TRY IT
Go through the listing and set it down exactly, leaving out its pictures.

· · · · ·

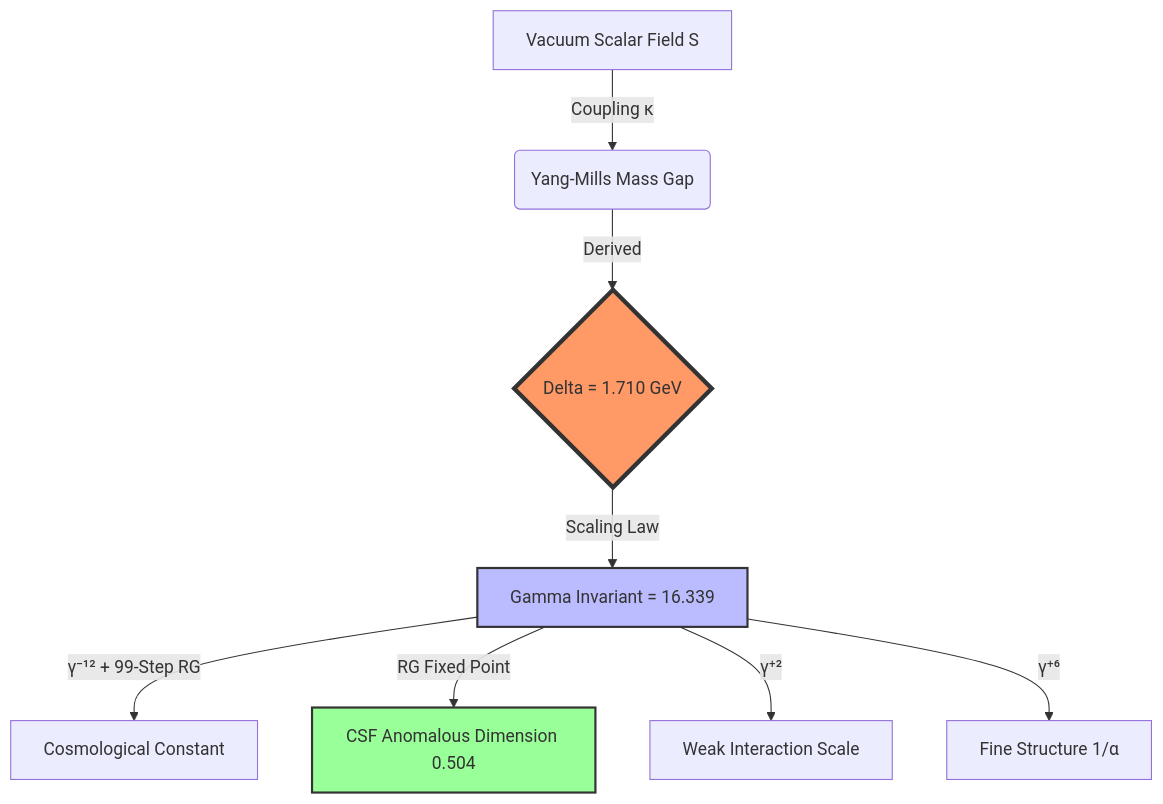
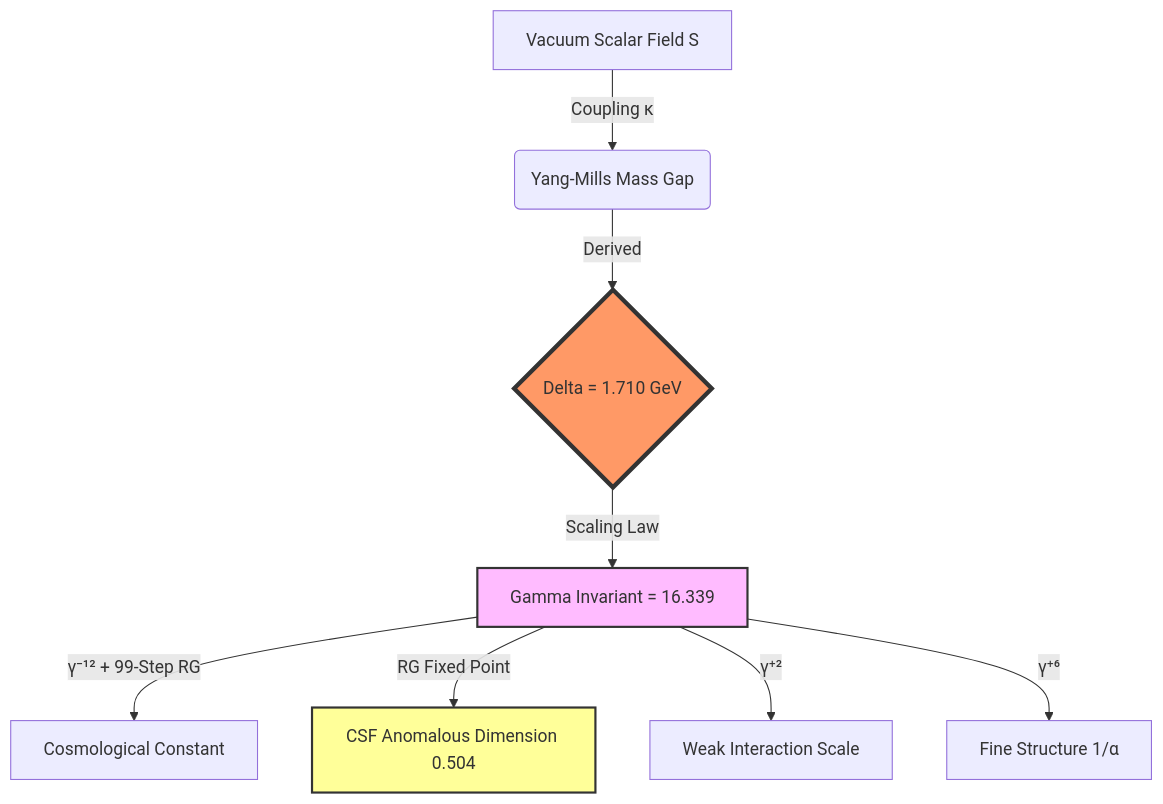
Before and after one commit to badbugsarts-hue/UIDT-Framework-V3.2-Canonical: the diagram in README.md, drawn with Mermaid.

````diff
--- a/README.md
+++ b/README.md
@@ -86,15 +86,15 @@
 ```mermaid
 graph TD
     A[Vacuum Scalar Field S] -->|Coupling κ| B(Yang-Mills Mass Gap);
     B -->|Derived| C{Delta = 1.710 GeV};
     C -->|Scaling Law| D[Gamma Invariant = 16.339];
     
     D -->|γ⁻¹² + 99-Step RG| E[Cosmological Constant];
     D -->|RG Fixed Point| F[CSF Anomalous Dimension 0.504];
     D -->|γ⁺²| G[Weak Interaction Scale];
     D -->|γ⁺⁶| H[Fine Structure 1/α];
     
     style C fill:#f96,stroke:#333,stroke-width:4px
-    style D fill:#bbf,stroke:#333,stroke-width:2px
-    style F fill:#9f9,stroke:#333,stroke-width:2px
+    style D fill:#fbf,stroke:#333,stroke-width:2px
+    style F fill:#ff9,stroke:#333,stroke-width:2px
 ```
````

· · · · ·

ANSWER TO THIS TASK
Before and after one commit to badbugsarts-hue/UIDT-Framework-V3.2-Canonical: the diagram in README.md, drawn with Mermaid.

````diff
--- a/README.md
+++ b/README.md
@@ -86,15 +86,15 @@
 ```mermaid
 graph TD
     A[Vacuum Scalar Field S] -->|Coupling κ| B(Yang-Mills Mass Gap);
     B -->|Derived| C{Delta = 1.710 GeV};
     C -->|Scaling Law| D[Gamma Invariant = 16.339];
     
     D -->|γ⁻¹² + 99-Step RG| E[Cosmological Constant];
     D -->|RG Fixed Point| F[CSF Anomalous Dimension 0.504];
     D -->|γ⁺²| G[Weak Interaction Scale];
     D -->|γ⁺⁶| H[Fine Structure 1/α];
     
     style C fill:#f96,stroke:#333,stroke-width:4px
-    style D fill:#bbf,stroke:#333,stroke-width:2px
-    style F fill:#9f9,stroke:#333,stroke-width:2px
+    style D fill:#fbf,stroke:#333,stroke-width:2px
+    style F fill:#ff9,stroke:#333,stroke-width:2px
 ```
````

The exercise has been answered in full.